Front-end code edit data
****************
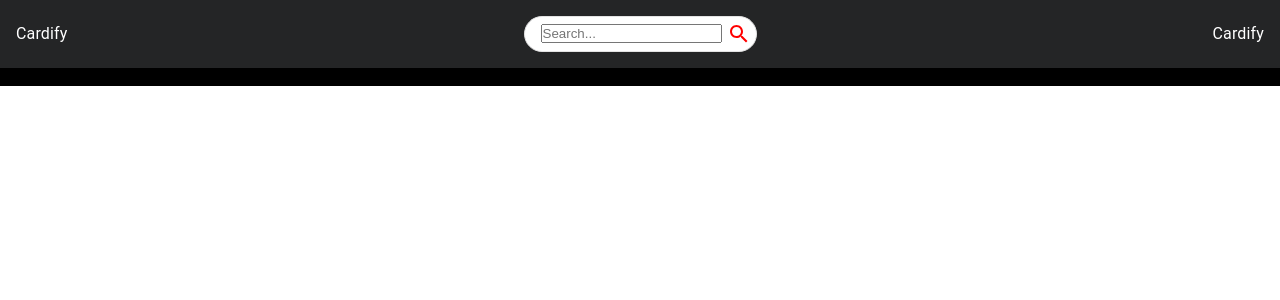
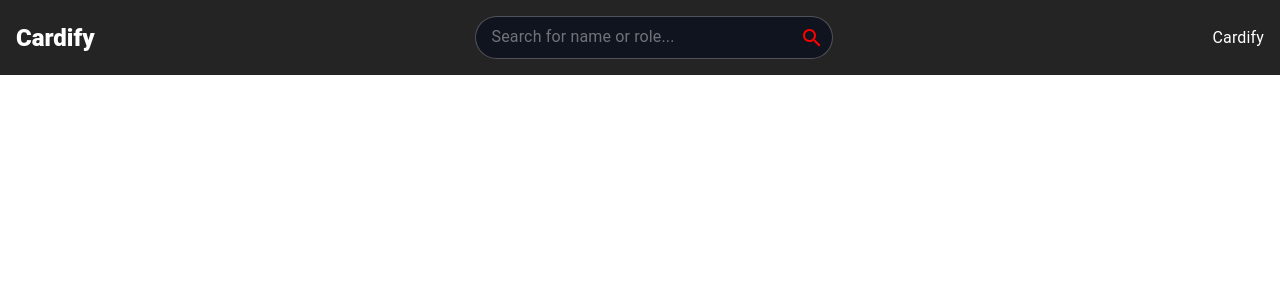
Before and after one commit to josephfrancis60/Cardify, a React app in the folder frontend/: page / in a window 1280 px wide. Shown: the top 300 px of the page. Built offline with nearby package versions, Linux system fonts and the light colour scheme; the HTML template or start-up script is replaced by a standard one.

Commit message:
making UI

```diff
--- a/frontend/src/App.css
+++ b/frontend/src/App.css
@@ -1,4 +1,5 @@
 * {
   margin: 0 ;
   padding: 0;
+  box-sizing: border-box;
 }
--- a/frontend/src/App.jsx
+++ b/frontend/src/App.jsx
@@ -8,7 +8,7 @@ function App() {
     <>
       <Box sx={{backgroundColor: '#000'}}>
         <Navbar />
-        hello
+
       </Box>
 
 
--- a/frontend/src/components/Navbar.jsx
+++ b/frontend/src/components/Navbar.jsx
@@ -6,8 +6,8 @@ import Searchbar from './Searchbar'
 
 const Navbar = () => {
   return (
-    <Stack direction="row" spacing={2} p={2} sx={{background: "#242526", color: "white", alignItems: "center", justifyContent: "space-between",}}>
-        <Typography>Cardify</Typography>
+    <Stack direction="row" spacing={2} p={2} sx={{background: "#242424", color: "white", alignItems: "center", justifyContent: "space-between",}}>
+        <Typography variant='h5' sx={{fontWeight: 1000}}>Cardify</Typography>
         <Searchbar />
         <Typography>Cardify</Typography>
     </Stack>
--- a/frontend/src/components/Searchbar.jsx
+++ b/frontend/src/components/Searchbar.jsx
@@ -1,12 +1,12 @@
 import React from 'react'
-import { Paper, IconButton } from '@mui/material'
+import { Paper, IconButton, InputBase } from '@mui/material'
 import { Search } from '@mui/icons-material'
 
 const Searchbar = () => {
   return (
-    <Paper component="form" onSubmit={() => {}} sx={{borderRadius: 20, border: '1px solid #e3e3e3', pl: 2, boxShadow: 'none', mr: { sm: 5 }}}>
-        <input className='search-bar' placeholder='Search...' value="" onChange={() => {}} />
-        <IconButton type='submit' sx={{p: '5px', color: 'red'}}>
+    <Paper component="form" sx={{borderRadius: 20, border: '1px solid rgba(227, 221, 221, 0.3)', pl: 1, boxShadow: 'none', mr: { sm: 5 }, backgroundColor: "#10141f"}}>
+        <InputBase className='search-bar' placeholder='Search for name or role...' value="" onChange={() => {}} sx={{ml: 1, color: "whitesmoke", border: "none", width: 300, pt: "4px",}} />
+        <IconButton type='submit' sx={{p: '8px', color: 'red'}}>
             <Search />
         </IconButton>
     </Paper>
```
Also changed, not shown: frontend/src/components/Feed.jsx (added, +17 -0 lines).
****************
» **TRY IT**: Your answer must be an exact copy of the records above, with every picture left out.

» **YOUR RESPONSE**:
Before and after one commit to josephfrancis60/Cardify, a React app in the folder frontend/: page / in a window 1280 px wide. Shown: the top 300 px of the page. Built offline with nearby package versions, Linux system fonts and the light colour scheme; the HTML template or start-up script is replaced by a standard one.

Commit message:
making UI

```diff
--- a/frontend/src/App.css
+++ b/frontend/src/App.css
@@ -1,4 +1,5 @@
 * {
   margin: 0 ;
   padding: 0;
+  box-sizing: border-box;
 }
--- a/frontend/src/App.jsx
+++ b/frontend/src/App.jsx
@@ -8,7 +8,7 @@ function App() {
     <>
       <Box sx={{backgroundColor: '#000'}}>
         <Navbar />
-        hello
+
       </Box>
 
 
--- a/frontend/src/components/Navbar.jsx
+++ b/frontend/src/components/Navbar.jsx
@@ -6,8 +6,8 @@ import Searchbar from './Searchbar'
 
 const Navbar = () => {
   return (
-    <Stack direction="row" spacing={2} p={2} sx={{background: "#242526", color: "white", alignItems: "center", justifyContent: "space-between",}}>
-        <Typography>Cardify</Typography>
+    <Stack direction="row" spacing={2} p={2} sx={{background: "#242424", color: "white", alignItems: "center", justifyContent: "space-between",}}>
+        <Typography variant='h5' sx={{fontWeight: 1000}}>Cardify</Typography>
         <Searchbar />
         <Typography>Cardify</Typography>
     </Stack>
--- a/frontend/src/components/Searchbar.jsx
+++ b/frontend/src/components/Searchbar.jsx
@@ -1,12 +1,12 @@
 import React from 'react'
-import { Paper, IconButton } from '@mui/material'
+import { Paper, IconButton, InputBase } from '@mui/material'
 import { Search } from '@mui/icons-material'
 
 const Searchbar = () => {
   return (
-    <Paper component="form" onSubmit={() => {}} sx={{borderRadius: 20, border: '1px solid #e3e3e3', pl: 2, boxShadow: 'none', mr: { sm: 5 }}}>
-        <input className='search-bar' placeholder='Search...' value="" onChange={() => {}} />
-        <IconButton type='submit' sx={{p: '5px', color: 'red'}}>
+    <Paper component="form" sx={{borderRadius: 20, border: '1px solid rgba(227, 221, 221, 0.3)', pl: 1, boxShadow: 'none', mr: { sm: 5 }, backgroundColor: "#10141f"}}>
+        <InputBase className='search-bar' placeholder='Search for name or role...' value="" onChange={() => {}} sx={{ml: 1, color: "whitesmoke", border: "none", width: 300, pt: "4px",}} />
+        <IconButton type='submit' sx={{p: '8px', color: 'red'}}>
             <Search />
         </IconButton>
     </Paper>
```
Also changed, not shown: frontend/src/components/Feed.jsx (added, +17 -0 lines).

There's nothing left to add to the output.